*ASSIGNED TASK*. Copy out all the lines of the data precisely, omitting any pictures.

*EXTRACTED INFORMATION*.
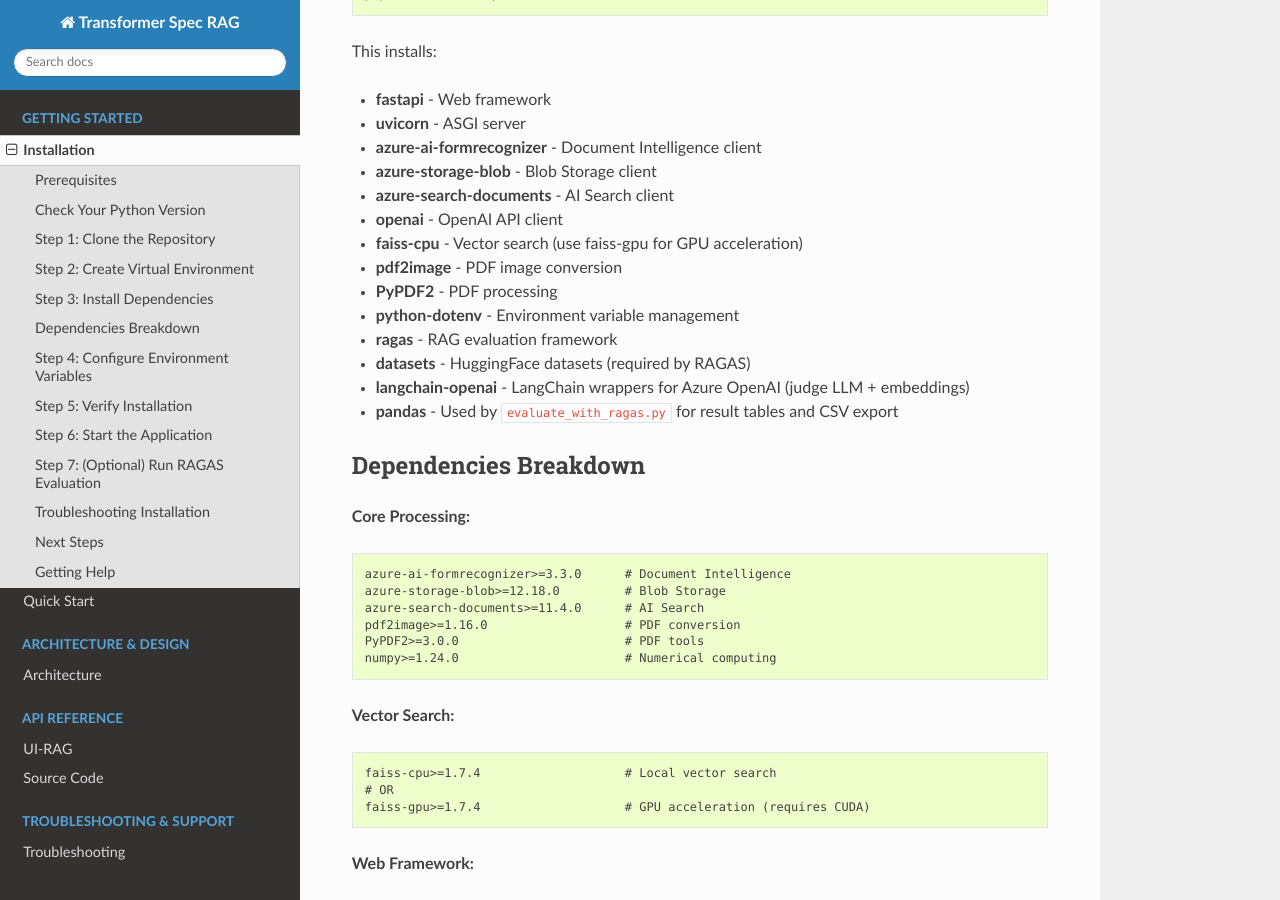
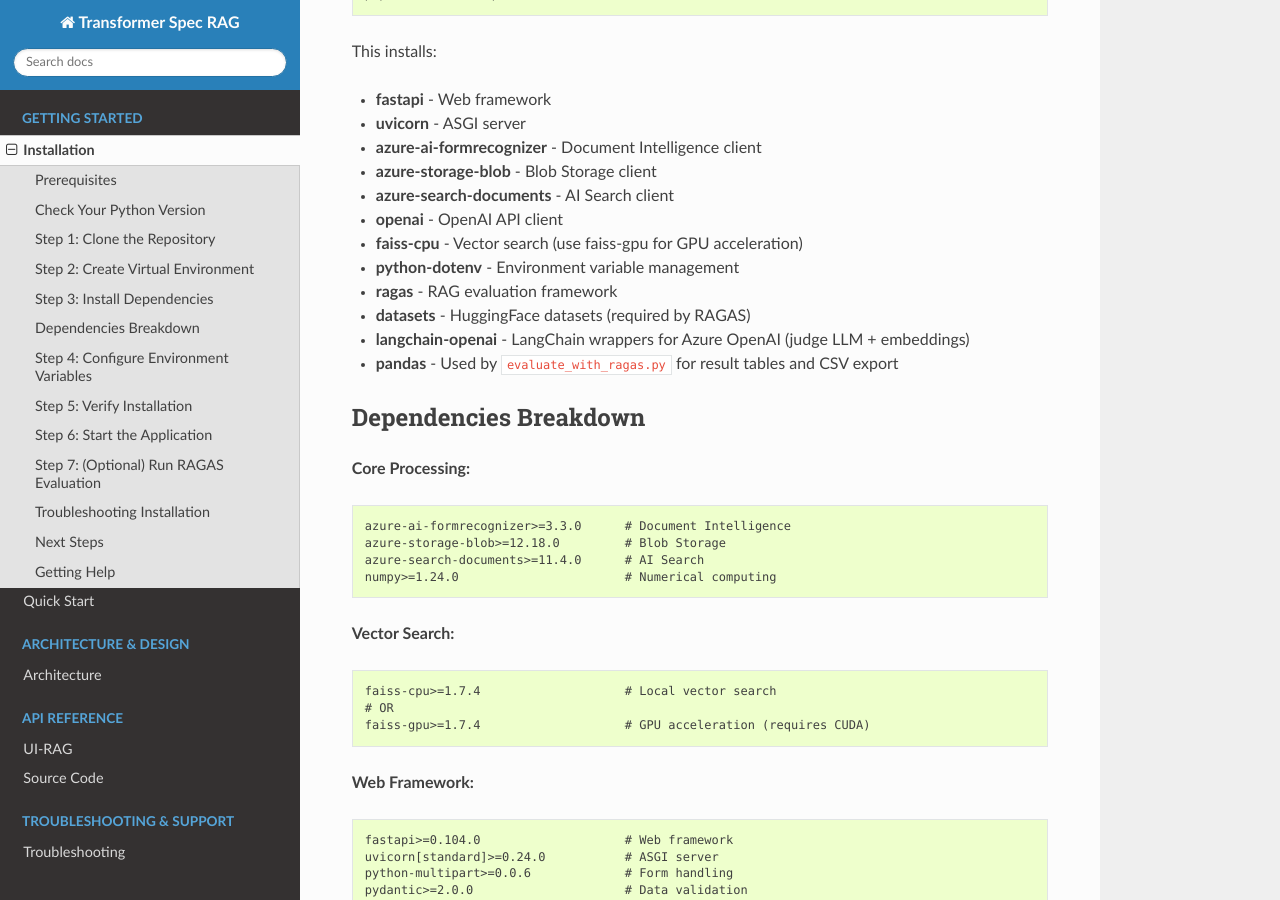
Before and after one commit to chaitra-bhandari/TransformerRag, a Sphinx documentation site: the page built from UI-RAG/docs/installation.rst, in a window 1280 px wide and 900 px high, scrolled down 1313 px. Built offline with Sphinx 7.4.7 and the Read the Docs theme 3.1.0, drawn with Linux system fonts in a browser that asks for light colours; pages that are not in the unit, such as notebooks, are missing from menus; some of the changed text lies outside the part shown.

Commit message:
Update installation.rst

```diff
--- a/UI-RAG/docs/installation.rst
+++ b/UI-RAG/docs/installation.rst
@@ -71,8 +71,6 @@
 - **azure-search-documents** - AI Search client
 - **openai** - OpenAI API client
 - **faiss-cpu** - Vector search (use faiss-gpu for GPU acceleration)
-- **pdf2image** - PDF image conversion
-- **PyPDF2** - PDF processing
 - **python-dotenv** - Environment variable management
 - **ragas** - RAG evaluation framework
 - **datasets** - HuggingFace datasets (required by RAGAS)
@@ -89,8 +87,6 @@
     azure-ai-formrecognizer>=3.3.0      # Document Intelligence
     azure-storage-blob>=12.18.0         # Blob Storage
     azure-search-documents>=11.4.0      # AI Search
-    pdf2image>=1.16.0                   # PDF conversion
-    PyPDF2>=3.0.0                       # PDF tools
     numpy>=1.24.0                       # Numerical computing
 
 **Vector Search:**
@@ -197,11 +193,6 @@
 
     python -c "import ragas; import datasets; from langchain_openai import AzureChatOpenAI; print('✓ RAGAS evaluation stack ready!')"
 
-Or run the test suite:
-
-.. code-block:: bash
-
-    pytest tests/ -v
 
 Step 6: Start the Application
 ==============================
@@ -219,15 +210,7 @@
     INFO:     Uvicorn running on http://0.0.0.0:8000
     INFO:     Application startup complete
 
-**Frontend (React):**
 
-In a new terminal:
-
-.. code-block:: bash
-
-    cd frontend
-    npm install
-    npm start
 
 The React app will open at ``http://localhost:3000``
 
```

*RESPONSE TO THIS EXERCISE*.
Before and after one commit to chaitra-bhandari/TransformerRag, a Sphinx documentation site: the page built from UI-RAG/docs/installation.rst, in a window 1280 px wide and 900 px high, scrolled down 1313 px. Built offline with Sphinx 7.4.7 and the Read the Docs theme 3.1.0, drawn with Linux system fonts in a browser that asks for light colours; pages that are not in the unit, such as notebooks, are missing from menus; some of the changed text lies outside the part shown.

Commit message:
Update installation.rst

```diff
--- a/UI-RAG/docs/installation.rst
+++ b/UI-RAG/docs/installation.rst
@@ -71,8 +71,6 @@
 - **azure-search-documents** - AI Search client
 - **openai** - OpenAI API client
 - **faiss-cpu** - Vector search (use faiss-gpu for GPU acceleration)
-- **pdf2image** - PDF image conversion
-- **PyPDF2** - PDF processing
 - **python-dotenv** - Environment variable management
 - **ragas** - RAG evaluation framework
 - **datasets** - HuggingFace datasets (required by RAGAS)
@@ -89,8 +87,6 @@
     azure-ai-formrecognizer>=3.3.0      # Document Intelligence
     azure-storage-blob>=12.18.0         # Blob Storage
     azure-search-documents>=11.4.0      # AI Search
-    pdf2image>=1.16.0                   # PDF conversion
-    PyPDF2>=3.0.0                       # PDF tools
     numpy>=1.24.0                       # Numerical computing
 
 **Vector Search:**
@@ -197,11 +193,6 @@
 
     python -c "import ragas; import datasets; from langchain_openai import AzureChatOpenAI; print('✓ RAGAS evaluation stack ready!')"
 
-Or run the test suite:
-
-.. code-block:: bash
-
-    pytest tests/ -v
 
 Step 6: Start the Application
 ==============================
@@ -219,15 +210,7 @@
     INFO:     Uvicorn running on http://0.0.0.0:8000
     INFO:     Application startup complete
 
-**Frontend (React):**
 
-In a new terminal:
-
-.. code-block:: bash
-
-    cd frontend
-    npm install
-    npm start
 
 The React app will open at ``http://localhost:3000``
 
```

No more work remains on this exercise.